The average long-term government bond fund has soared 10.1% this year, according to Morningstar, the Chicago investment trackers. Those are huge numbers for bond funds: Coincidentally, large-company stocks have gained an average 10.1% a year since 1926. Bonds have returned 5.6%.
Even the less volatile (and more commonly held) intermediate-term government bond fund has notched an average 4.16% rise this year, vs. 1.8% from large-company blend stock funds.
Excluding the period after the financial crisis, the 10-year T-note hasn't been this low since the Treasury started issuing the bellwether note in 1962. The all-time low was set in July 2012 at 1.40%.
So it's not surprising that people have viewed low-interest rates as a central-bank-induced anomaly. The December 2015 poll of the National Association of Business Economists showed that the average forecast for the yield on the bellwether note was 2.88% by year-end. The perennially bearish Zero Hedge website proclaimed that “The bursting of the bond bubble has begun” in January. Even former Federal Reserve chairman Alan Greenspan warned about a bond bubble in August 2015.

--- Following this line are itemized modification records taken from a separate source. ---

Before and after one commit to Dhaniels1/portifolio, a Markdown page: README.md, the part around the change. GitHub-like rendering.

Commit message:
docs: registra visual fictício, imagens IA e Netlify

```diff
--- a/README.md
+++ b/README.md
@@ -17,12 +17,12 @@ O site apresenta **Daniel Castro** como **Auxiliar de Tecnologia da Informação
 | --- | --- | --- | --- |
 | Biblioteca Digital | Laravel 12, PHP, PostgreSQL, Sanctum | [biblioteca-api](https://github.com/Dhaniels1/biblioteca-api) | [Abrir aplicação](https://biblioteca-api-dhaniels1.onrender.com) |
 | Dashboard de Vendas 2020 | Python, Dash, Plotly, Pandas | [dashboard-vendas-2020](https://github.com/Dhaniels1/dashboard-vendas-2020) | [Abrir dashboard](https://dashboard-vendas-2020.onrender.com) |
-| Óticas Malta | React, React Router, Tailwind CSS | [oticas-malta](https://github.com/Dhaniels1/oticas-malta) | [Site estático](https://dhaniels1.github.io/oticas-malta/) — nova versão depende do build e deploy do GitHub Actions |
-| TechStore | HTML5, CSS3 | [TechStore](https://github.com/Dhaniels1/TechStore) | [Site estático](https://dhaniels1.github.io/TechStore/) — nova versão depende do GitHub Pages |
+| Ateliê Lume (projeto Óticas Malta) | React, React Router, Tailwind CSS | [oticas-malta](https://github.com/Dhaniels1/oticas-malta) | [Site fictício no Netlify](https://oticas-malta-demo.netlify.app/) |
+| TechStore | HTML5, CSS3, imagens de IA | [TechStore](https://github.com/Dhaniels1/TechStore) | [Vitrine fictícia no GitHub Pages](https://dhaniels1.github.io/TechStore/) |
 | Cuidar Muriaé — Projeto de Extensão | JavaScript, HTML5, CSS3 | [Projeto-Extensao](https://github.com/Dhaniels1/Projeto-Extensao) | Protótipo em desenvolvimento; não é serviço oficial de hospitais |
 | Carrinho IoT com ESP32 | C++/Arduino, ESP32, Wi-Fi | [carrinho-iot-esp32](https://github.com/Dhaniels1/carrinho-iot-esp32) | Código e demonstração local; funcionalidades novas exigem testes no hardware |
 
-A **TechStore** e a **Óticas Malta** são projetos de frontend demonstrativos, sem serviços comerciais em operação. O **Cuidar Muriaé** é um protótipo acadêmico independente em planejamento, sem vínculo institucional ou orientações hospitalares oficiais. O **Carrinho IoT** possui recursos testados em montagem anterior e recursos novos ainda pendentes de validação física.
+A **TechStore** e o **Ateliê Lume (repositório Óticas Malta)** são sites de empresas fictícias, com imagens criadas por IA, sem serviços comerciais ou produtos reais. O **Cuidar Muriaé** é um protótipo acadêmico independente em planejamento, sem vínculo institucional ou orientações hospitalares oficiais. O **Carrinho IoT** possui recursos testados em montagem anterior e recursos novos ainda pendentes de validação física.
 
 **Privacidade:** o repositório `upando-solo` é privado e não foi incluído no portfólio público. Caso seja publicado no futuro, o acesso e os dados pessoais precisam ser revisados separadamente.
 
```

But the Federal Reserve ended its quantitative easing program – essentially, buying long-term bonds with manufactured money – in October 2014. Since then, the U.S. and Europe have grown sluggishly, while Chinese gross domestic product has slowed. Add on the fears of Britain leaving the European Union, and you have a spectacular flight to ultrasafe U.S. Treasury securities.

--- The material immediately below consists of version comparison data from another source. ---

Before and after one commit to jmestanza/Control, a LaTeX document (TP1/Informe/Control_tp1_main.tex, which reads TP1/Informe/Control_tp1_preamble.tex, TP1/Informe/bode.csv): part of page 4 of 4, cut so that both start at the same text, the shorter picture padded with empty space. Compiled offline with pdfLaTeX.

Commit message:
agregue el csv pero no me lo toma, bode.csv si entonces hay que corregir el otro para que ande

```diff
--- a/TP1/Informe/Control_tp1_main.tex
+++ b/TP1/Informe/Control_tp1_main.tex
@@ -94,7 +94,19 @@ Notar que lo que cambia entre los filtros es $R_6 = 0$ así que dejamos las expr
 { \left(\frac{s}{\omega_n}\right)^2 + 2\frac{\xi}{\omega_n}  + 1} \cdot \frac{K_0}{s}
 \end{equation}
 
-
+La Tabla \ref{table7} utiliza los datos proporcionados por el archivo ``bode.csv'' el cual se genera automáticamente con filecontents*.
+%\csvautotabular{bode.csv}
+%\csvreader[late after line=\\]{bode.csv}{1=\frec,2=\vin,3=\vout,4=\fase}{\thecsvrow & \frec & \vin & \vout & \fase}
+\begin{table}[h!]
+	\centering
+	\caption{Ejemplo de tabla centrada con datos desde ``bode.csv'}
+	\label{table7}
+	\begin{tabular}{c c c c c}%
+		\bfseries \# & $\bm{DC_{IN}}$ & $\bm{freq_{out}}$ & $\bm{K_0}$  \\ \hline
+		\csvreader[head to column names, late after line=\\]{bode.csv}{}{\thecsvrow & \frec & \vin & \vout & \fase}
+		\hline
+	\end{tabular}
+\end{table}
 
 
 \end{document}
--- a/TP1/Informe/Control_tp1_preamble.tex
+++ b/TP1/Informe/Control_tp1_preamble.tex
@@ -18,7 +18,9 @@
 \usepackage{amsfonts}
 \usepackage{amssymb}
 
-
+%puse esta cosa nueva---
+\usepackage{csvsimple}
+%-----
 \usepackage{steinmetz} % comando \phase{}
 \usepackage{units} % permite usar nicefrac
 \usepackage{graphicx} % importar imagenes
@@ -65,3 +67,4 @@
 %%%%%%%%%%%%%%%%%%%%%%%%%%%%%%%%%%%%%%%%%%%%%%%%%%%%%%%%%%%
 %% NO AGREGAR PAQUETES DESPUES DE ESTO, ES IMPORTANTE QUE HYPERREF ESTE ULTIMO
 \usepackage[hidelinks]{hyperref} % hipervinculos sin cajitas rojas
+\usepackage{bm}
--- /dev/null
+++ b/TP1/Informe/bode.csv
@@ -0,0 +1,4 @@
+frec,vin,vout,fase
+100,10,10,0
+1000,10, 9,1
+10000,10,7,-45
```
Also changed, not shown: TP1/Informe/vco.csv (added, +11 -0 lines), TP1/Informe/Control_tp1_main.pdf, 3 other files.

And while U.S. yields are low historically, they're richer than an ice cream sundae compared to rates elsewhere. The German 10-year bund yielded 0.05% Monday, while Japan's yields -0.16%. While 1.68% isn't much, it's better than a negative yield.
"Interest rates are not really being set by natural market forces," said Fred Hoff, manager of Fidelity High Income Fund at the Morningstar conference last week. "There are clearly global central bank distortions."
If you ducked into short-term bond funds to avoid the effects of rising interest rates, you barely beat a money market fund. Ultrashort bond funds, for example, have gained just 0.63%. Had you been unfortunate enough to buy ProShares Short 20+ Year Treasury ETF (TBF), an inverse long-term bond ETF, you'd be sitting on an 8.8% loss this year.
Unconstrained bond funds that hoped to shelter investors from falling rates also got clobbered. Neuberger Berman Unconstrained Bond fund (NUBAX), for example, is down 1.43% this year. Invesco Unconstrained Bond (IUBAX) has fallen 3.3%.
Those who embraced the falling yields, or at least didn't bet against them, fared best in the unconstrained crowd. Janus Global Unconstrained Bond (JUCAX) run by former PIMCO star Bill Gross, has gained 2.97% this year, despite his worries about the effects of negative yields around the world. BTS Tactical Fixed Income Fund (BTFAX) is the champion in the nontraditional bond category: It has soared 11.7% this year.